- [Problem description]: Gather each line in the entries that includes the string "Administration".

- [Exercise inputs]:
____________

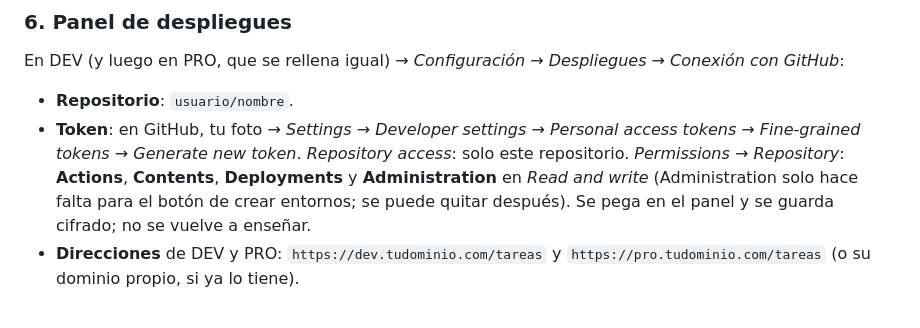
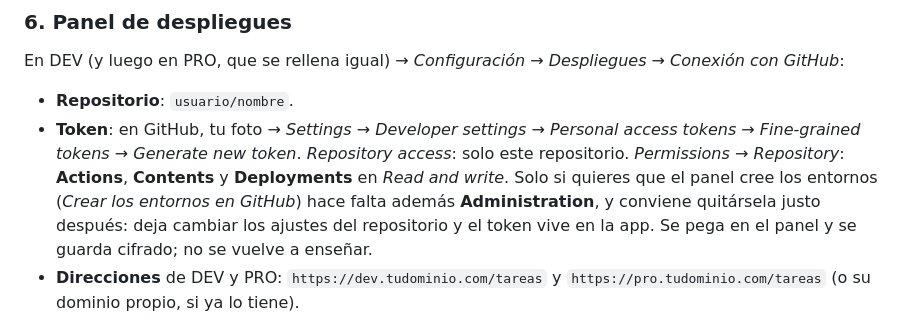
Before and after one commit to larceing/APP_TAREAS_BASE, a Markdown page: docs/DESPLIEGUE.md, the part around the change. Drawn GitHub-style.

Commit message:
Docs: el token del panel no necesita Administration
Co-Authored-By: Claude Opus 5.5 (1M context) <noreply@anthropic.com>
Claude-Session: https://claude.ai/code/session_01RVuwFqqVPzaYepUmWGE79Y

```diff
--- a/docs/DESPLIEGUE.md
+++ b/docs/DESPLIEGUE.md
@@ -150,9 +150,11 @@ Conexión con GitHub*:
 - **Repositorio**: `usuario/nombre`.
 - **Token**: en GitHub, tu foto → *Settings → Developer settings → Personal access
   tokens → Fine-grained tokens → Generate new token*. *Repository access*: solo
-  este repositorio. *Permissions → Repository*: **Actions**, **Contents**,
-  **Deployments** y **Administration** en *Read and write* (Administration solo
-  hace falta para el botón de crear entornos; se puede quitar después).
+  este repositorio. *Permissions → Repository*: **Actions**, **Contents** y
+  **Deployments** en *Read and write*. Solo si quieres que el panel cree los
+  entornos (*Crear los entornos en GitHub*) hace falta además
+  **Administration**, y conviene quitársela justo después: deja cambiar los
+  ajustes del repositorio y el token vive en la app.
   Se pega en el panel y se guarda cifrado; no se vuelve a enseñar.
 - **Direcciones** de DEV y PRO: `https://dev.tudominio.com/tareas` y
   `https://pro.tudominio.com/tareas` (o su dominio propio, si ya lo tiene).
```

____________

- [Answer section]:
Docs: el token del panel no necesita Administration
-  **Deployments** y **Administration** en *Read and write* (Administration solo
+  **Administration**, y conviene quitársela justo después: deja cambiar los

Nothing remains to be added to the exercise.